1425 | 1400 | 1449 | 99209 | __185 | 100.0000
1475 | 1450 | 1499 | 99024 | __373 | _99.8135
1525 | 1500 | 1549 | 98651 | __558 | _99.4376
1575 | 1550 | 1599 | 98093 | __850 | _98.8751
1625 | 1600 | 1649 | 97243 | _1286 | _98.0183
1675 | 1650 | 1699 | 95957 | _1851 | _96.7221
1725 | 1700 | 1749 | 94106 | _2594 | _94.8563
1775 | 1750 | 1799 | 91512 | _3511 | _92.2416
1825 | 1800 | 1849 | 88001 | _4677 | _88.7026
1875 | 1850 | 1899 | 83324 | _5879 | _83.9883
1925 | 1900 | 1949 | 77445 | _7053 | _78.0625
1975 | 1950 | 1999 | 70392 | _8236 | _70.9532
2025 | 2000 | 2049 | 62156 | 10602 | _62.6516
2075 | 2050 | 2099 | 51554 | 11189 | _51.9650
2125 | 2100 | 2149 | 40365 | 10541 | _40.6868
2175 | 2150 | 2199 | 29824 | _8745 | _30.0618
2225 | 2200 | 2249 | 21079 | _7531 | _21.2471
2275 | 2250 | 2299 | 13548 | _5311 | _13.6560
2325 | 2300 | 2349 | _8237 | _3358 | __8.3027
2375 | 2350 | 2399 | _4879 | _1993 | __4.9179
2425 | 2400 | 2449 | _2886 | _1367 | __2.9090
2475 | 2450 | 2499 | _1519 | __643 | __1.5311
2525 | 2500 | 2549 | __876 | __451 | __0.8830
2575 | 2550 | 2599 | __425 | __238 | __0.4284
2625 | 2600 | 2649 | __187 | __109 | __0.1885
2675 | 2650 | 2699 | ___78 | ___46 | __0.0786
2725 | 2700 | 2749 | ___32 | ___20 | __0.0323
2775 | 2750 | 2799 | ___12 | ___11 | __0.0121
2825 | 2800 | 2849 | ____1 | ____1 | __0.0010
2875 | 2850 | 2899 | ____0 | ____0 | __0.0000
where column A is the Elo representative of the class of players determined by columns B and C, column D is the amount of players stronger or equal, column E is the amount of players in the corresponding class and column F is the percentage of players stronger or equal. Now, if, for example, 70% of us solved completely the puzzle, I would rate it at Elo 1975 or better, between 1950 and 1999 points. Unfortunately, not all of us publish (an excerpt of) our findings to 'prove' that we got the solution (or a terrible embarrassment...). This translates into many computational problems: from strong bias (as pointed out by John Spouge, see agb2002 chessforum) to such lack of resolution that assessing the more difficult puzzles becomes impossible (see agb2002 chessforum). III. Puzzle characteristics. There are some features in every puzzle that can be used as metrics to evaluate its difficulty, for example, the type and number of tactical motifs, the number and depth of variations, the type and amount of material still on board, etc. For example, many players will solve the following puzzle immediately (White to move, Lasker's Manual of Chess, p. 116): click for larger viewHowever, the next puzzle is considerably more difficult in spite of containing practically the same tactical motifs (White to move, Lasker's Manual of Chess, p. 119): click for larger viewOnce having collected a sufficient number of puzzles with their metrics and Elo evaluation (perhaps using method I) it might be possible to fit a several variable function in which the independent variables are the metrics and the dependent variable is the given Elo rating. IV. Post characteristics. We can try to use some metrics from the posts to estimate its rating. These metrics would include: 1. CG assigned stars.
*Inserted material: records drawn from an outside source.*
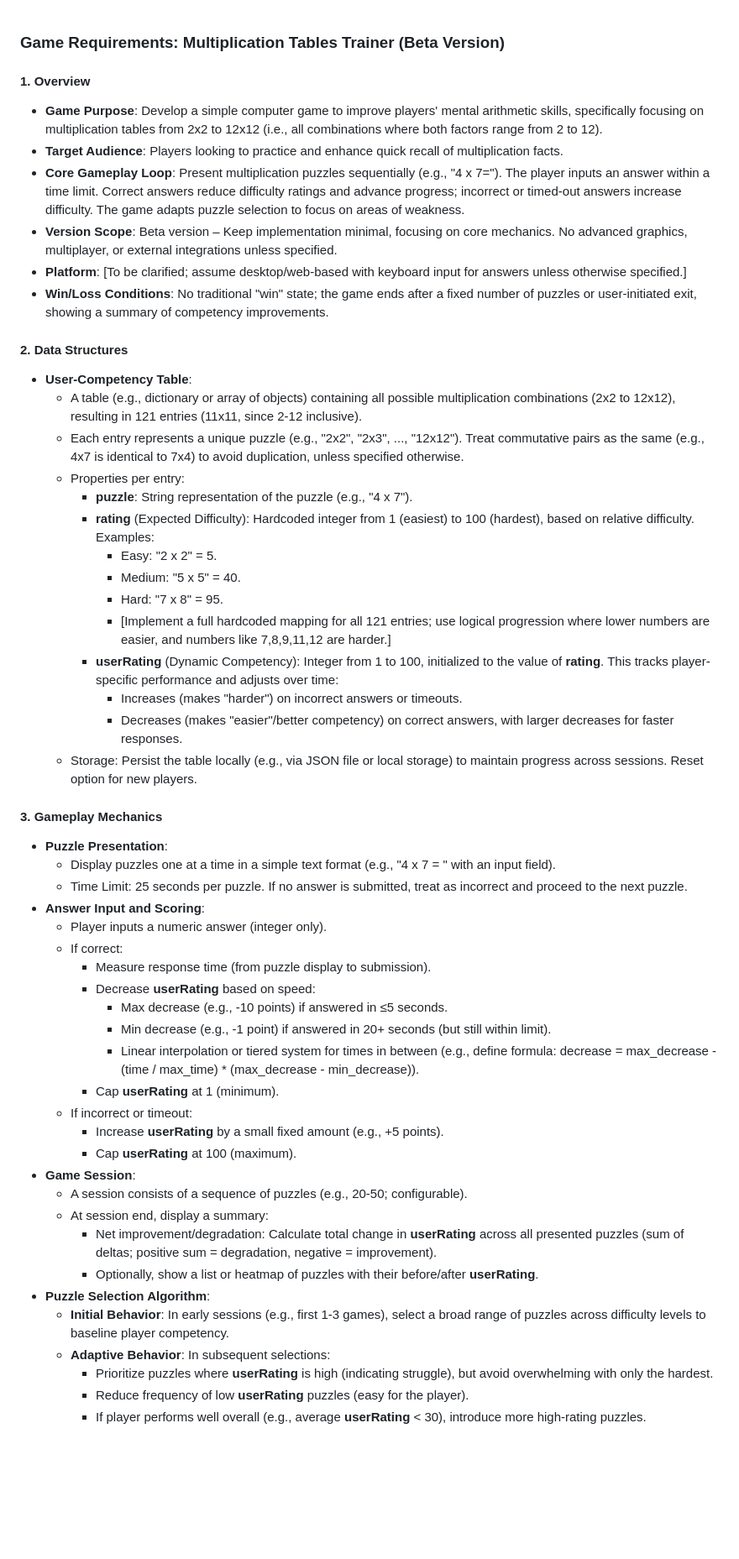
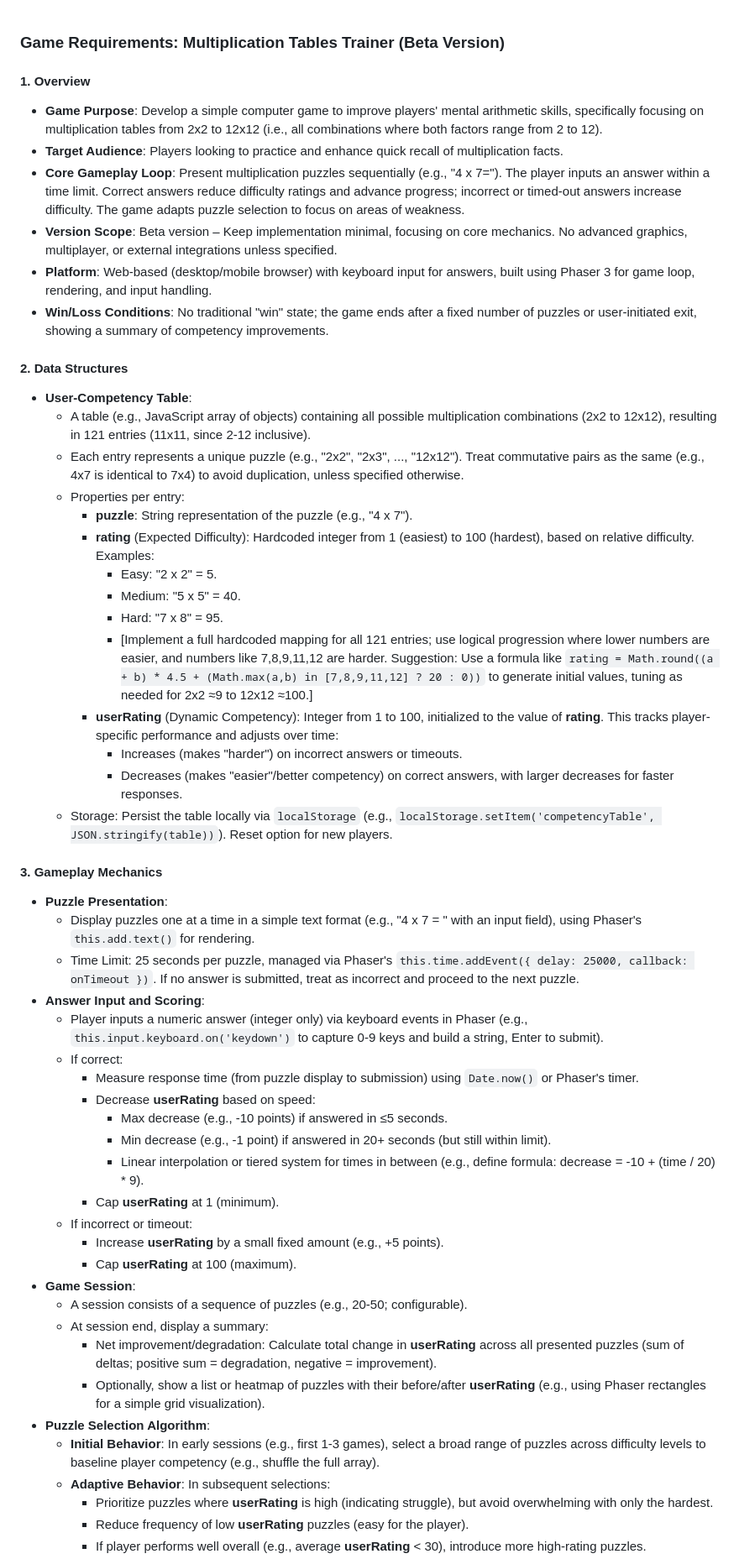
Before and after one commit to David-Forster/alien-times-defender, a Markdown page: requirements.md, the part around one of its changes. Shown at 84% size. GitHub-like rendering; blank space fills up the shorter version.

```diff
--- a/requirements.md
+++ b/requirements.md
@@ -1,16 +1,14 @@
 ### Game Requirements: Multiplication Tables Trainer (Beta Version)
-
 #### 1. Overview
 - **Game Purpose**: Develop a simple computer game to improve players' mental arithmetic skills, specifically focusing on multiplication tables from 2x2 to 12x12 (i.e., all combinations where both factors range from 2 to 12).
 - **Target Audience**: Players looking to practice and enhance quick recall of multiplication facts.
 - **Core Gameplay Loop**: Present multiplication puzzles sequentially (e.g., "4 x 7="). The player inputs an answer within a time limit. Correct answers reduce difficulty ratings and advance progress; incorrect or timed-out answers increase difficulty. The game adapts puzzle selection to focus on areas of weakness.
 - **Version Scope**: Beta version – Keep implementation minimal, focusing on core mechanics. No advanced graphics, multiplayer, or external integrations unless specified.
-- **Platform**: [To be clarified; assume desktop/web-based with keyboard input for answers unless otherwise specified.]
+- **Platform**: Web-based (desktop/mobile browser) with keyboard input for answers, built using Phaser 3 for game loop, rendering, and input handling.
 - **Win/Loss Conditions**: No traditional "win" state; the game ends after a fixed number of puzzles or user-initiated exit, showing a summary of competency improvements.
-
 #### 2. Data Structures
 - **User-Competency Table**:
-  - A table (e.g., dictionary or array of objects) containing all possible multiplication combinations (2x2 to 12x12), resulting in 121 entries (11x11, since 2-12 inclusive).
+  - A table (e.g., JavaScript array of objects) containing all possible multiplication combinations (2x2 to 12x12), resulting in 121 entries (11x11, since 2-12 inclusive).
   - Each entry represents a unique puzzle (e.g., "2x2", "2x3", ..., "12x12"). Treat commutative pairs as the same (e.g., 4x7 is identical to 7x4) to avoid duplication, unless specified otherwise.
   - Properties per entry:
     - **puzzle**: String representation of the puzzle (e.g., "4 x 7").
@@ -18,24 +16,23 @@
       - Easy: "2 x 2" = 5.
       - Medium: "5 x 5" = 40.
       - Hard: "7 x 8" = 95.
-      - [Implement a full hardcoded mapping for all 121 entries; use logical progression where lower numbers are easier, and numbers like 7,8,9,11,12 are harder.]
+      - [Implement a full hardcoded mapping for all 121 entries; use logical progression where lower numbers are easier, and numbers like 7,8,9,11,12 are harder. Suggestion: Use a formula like `rating = Math.round((a + b) * 4.5 + (Math.max(a,b) in [7,8,9,11,12] ? 20 : 0))` to generate initial values, tuning as needed for 2x2 ≈9 to 12x12 ≈100.]
     - **userRating** (Dynamic Competency): Integer from 1 to 100, initialized to the value of **rating**. This tracks player-specific performance and adjusts over time:
       - Increases (makes "harder") on incorrect answers or timeouts.
       - Decreases (makes "easier"/better competency) on correct answers, with larger decreases for faster responses.
-  - Storage: Persist the table locally (e.g., via JSON file or local storage) to maintain progress across sessions. Reset option for new players.
-
+  - Storage: Persist the table locally via `localStorage` (e.g., `localStorage.setItem('competencyTable', JSON.stringify(table))`). Reset option for new players.
 #### 3. Gameplay Mechanics
 - **Puzzle Presentation**:
-  - Display puzzles one at a time in a simple text format (e.g., "4 x 7 = " with an input field).
-  - Time Limit: 25 seconds per puzzle. If no answer is submitted, treat as incorrect and proceed to the next puzzle.
+  - Display puzzles one at a time in a simple text format (e.g., "4 x 7 = " with an input field), using Phaser's `this.add.text()` for rendering.
+  - Time Limit: 25 seconds per puzzle, managed via Phaser's `this.time.addEvent({ delay: 25000, callback: onTimeout })`. If no answer is submitted, treat as incorrect and proceed to the next puzzle.
 - **Answer Input and Scoring**:
-  - Player inputs a numeric answer (integer only).
+  - Player inputs a numeric answer (integer only) via keyboard events in Phaser (e.g., `this.input.keyboard.on('keydown')` to capture 0-9 keys and build a string, Enter to submit).
   - If correct:
-    - Measure response time (from puzzle display to submission).
+    - Measure response time (from puzzle display to submission) using `Date.now()` or Phaser's timer.
     - Decrease **userRating** based on speed:
       - Max decrease (e.g., -10 points) if answered in ≤5 seconds.
       - Min decrease (e.g., -1 point) if answered in 20+ seconds (but still within limit).
-      - Linear interpolation or tiered system for times in between (e.g., define formula: decrease = max_decrease - (time / max_time) * (max_decrease - min_decrease)).
+      - Linear interpolation or tiered system for times in between (e.g., define formula: decrease = -10 + (time / 20) * 9).
     - Cap **userRating** at 1 (minimum).
   - If incorrect or timeout:
     - Increase **userRating** by a small fixed amount (e.g., +5 points).
@@ -44,9 +41,9 @@
   - A session consists of a sequence of puzzles (e.g., 20-50; configurable).
   - At session end, display a summary:
     - Net improvement/degradation: Calculate total change in **userRating** across all presented puzzles (sum of deltas; positive sum = degradation, negative = improvement).
-    - Optionally, show a list or heatmap of puzzles with their before/after **userRating**.
+    - Optionally, show a list or heatmap of puzzles with their before/after **userRating** (e.g., using Phaser rectangles for a simple grid visualization).
 - **Puzzle Selection Algorithm**:
-  - **Initial Behavior**: In early sessions (e.g., first 1-3 games), select a broad range of puzzles across difficulty levels to baseline player competency.
+  - **Initial Behavior**: In early sessions (e.g., first 1-3 games), select a broad range of puzzles across difficulty levels to baseline player competency (e.g., shuffle the full array).
   - **Adaptive Behavior**: In subsequent selections:
     - Prioritize puzzles where **userRating** is high (indicating struggle), but avoid overwhelming with only the hardest.
     - Reduce frequency of low **userRating** puzzles (easy for the player).
```
Also changed, not shown: other parts of requirements.md (+15 -37 lines).
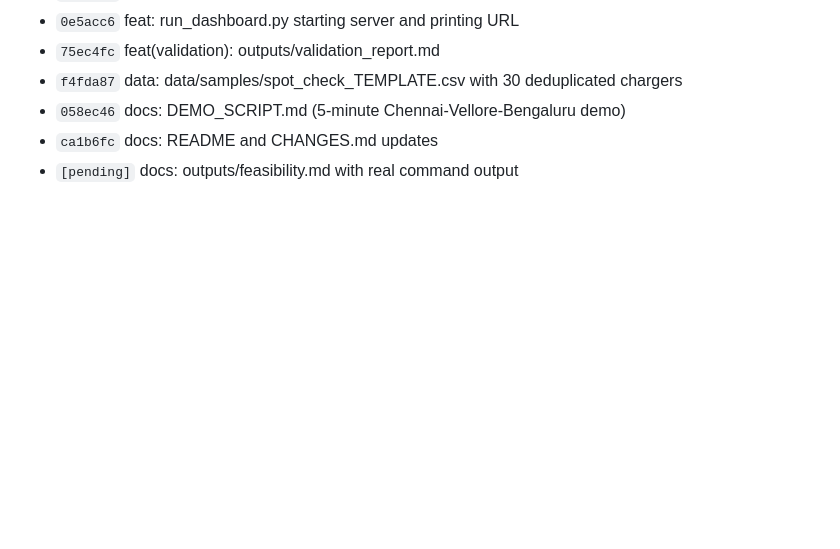
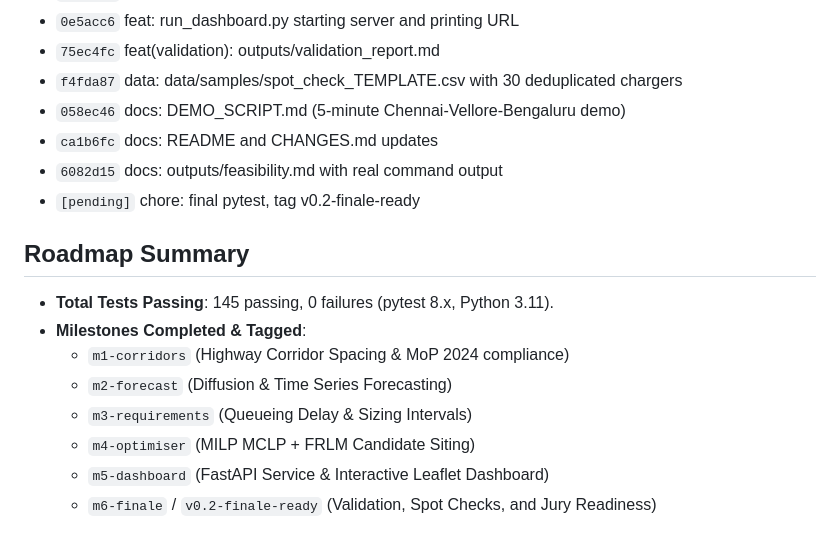
Before and after one commit to s2kumar2007/EV-Charge, a Markdown page: PROGRESS.md, the part around the change. Drawn GitHub-style; blank space fills up the shorter version.

Commit message:
chore: final pytest, tag v0.2-finale-ready
Record final test run (145 passed, 0 failures) and complete all 42 roadmap deliverables across Slices 0, 1, and Milestones 1 to 6.

```diff
--- a/PROGRESS.md
+++ b/PROGRESS.md
@@ -45,4 +45,15 @@
 - `f4fda87` data: data/samples/spot_check_TEMPLATE.csv with 30 deduplicated chargers
 - `058ec46` docs: DEMO_SCRIPT.md (5-minute Chennai-Vellore-Bengaluru demo)
 - `ca1b6fc` docs: README and CHANGES.md updates
-- `[pending]` docs: outputs/feasibility.md with real command output
+- `6082d15` docs: outputs/feasibility.md with real command output
+- `[pending]` chore: final pytest, tag v0.2-finale-ready
+
+## Roadmap Summary
+- **Total Tests Passing**: 145 passing, 0 failures (pytest 8.x, Python 3.11).
+- **Milestones Completed & Tagged**:
+  - `m1-corridors` (Highway Corridor Spacing & MoP 2024 compliance)
+  - `m2-forecast` (Diffusion & Time Series Forecasting)
+  - `m3-requirements` (Queueing Delay & Sizing Intervals)
+  - `m4-optimiser` (MILP MCLP + FRLM Candidate Siting)
+  - `m5-dashboard` (FastAPI Service & Interactive Leaflet Dashboard)
+  - `m6-finale` / `v0.2-finale-ready` (Validation, Spot Checks, and Jury Readiness)
```
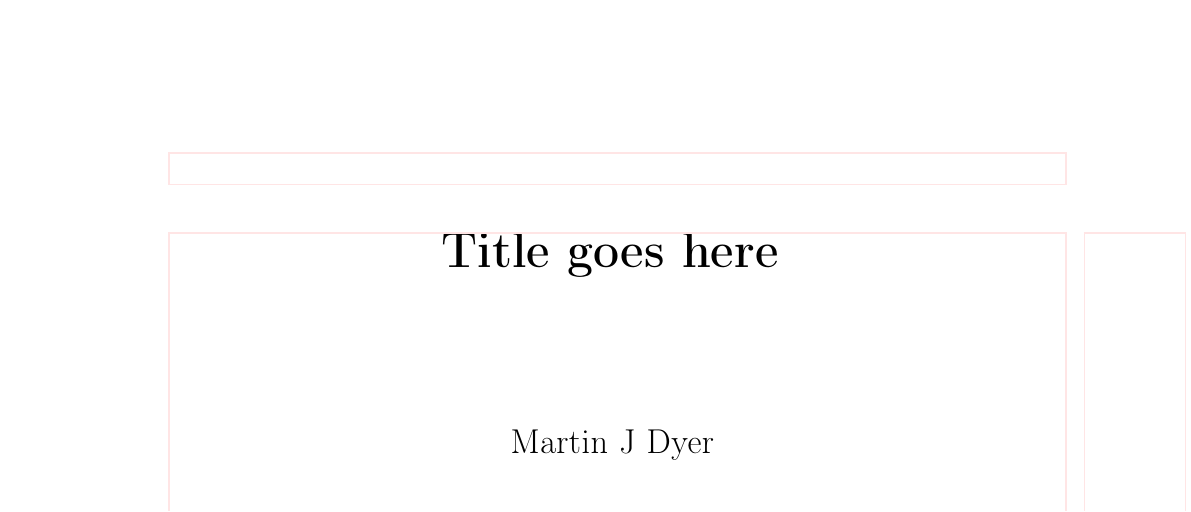
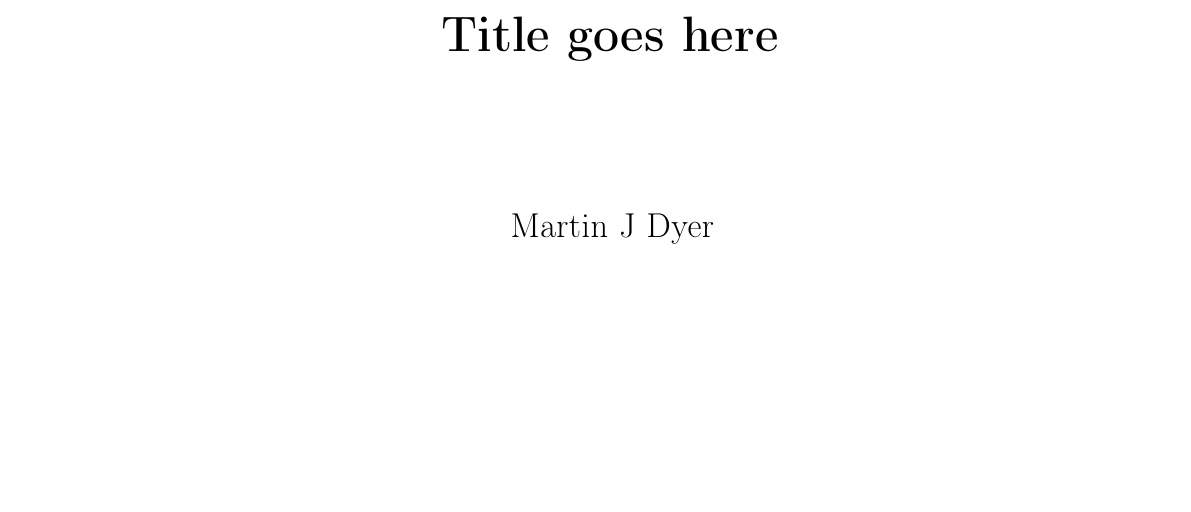
Before and after one commit to martinjohndyer/phd-thesis, a LaTeX thesis (thesis.tex, which reads structure/packages.tex): part of page 1 of 229, cut so that both start at the same text, the shorter picture padded with empty space. Compiled offline with pdfLaTeX.

Commit message:
Hide frame again, whoops

```diff
--- a/structure/packages.tex
+++ b/structure/packages.tex
@@ -26,8 +26,8 @@
 
 % Draw a page-layout diagram
 % https://ctan.org/pkg/showframe
-\usepackage{showframe}
-\renewcommand*\ShowFrameColor{\color{red!10}}
+%\usepackage{showframe}
+%\renewcommand*\ShowFrameColor{\color{red!10}}
 
 % Intermix single and multiple columns
 % https://ctan.org/pkg/multicol
```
2. Posts issued on the puzzle's day.
3. Posts recognizing failure.
4. Plies to reach a clear decision, draw included.
5. MostlyAverageJoe's rating (thanks MAJ!).
6. Posts claiming (or implying) it was (too) easy.
7. Posts complaining (or implying) it was (too) difficult. Once having collected enough data (from at least 30 puzzles) we would try to find the most suitable fitting model f: rating = f(x1, ..., x7)
xi being the above variables, not necessarily all included in the model. For example, it could be as simple as rating = 1200 + 100*plies
As a curiosity, this is a VBA function for the best fitting model I've found to date using the CG stars (cgs) as the only predictor variable (N = 181, Rē = 0.688, asymptotic standard errors five times -at least- smaller that the corresponding coefficients): Function MAJ_Rating(ByVal cgs As Double) As Double
Const a As Double = 861.15488885
Const b As Double = -0.555156265
Const c As Double = 0.156127404
Const d As Double = -0.015186844
MAJ_Rating = a / (1 + cgs * (b + cgs * (c + cgs * d))) End Function
Comments are welcome. |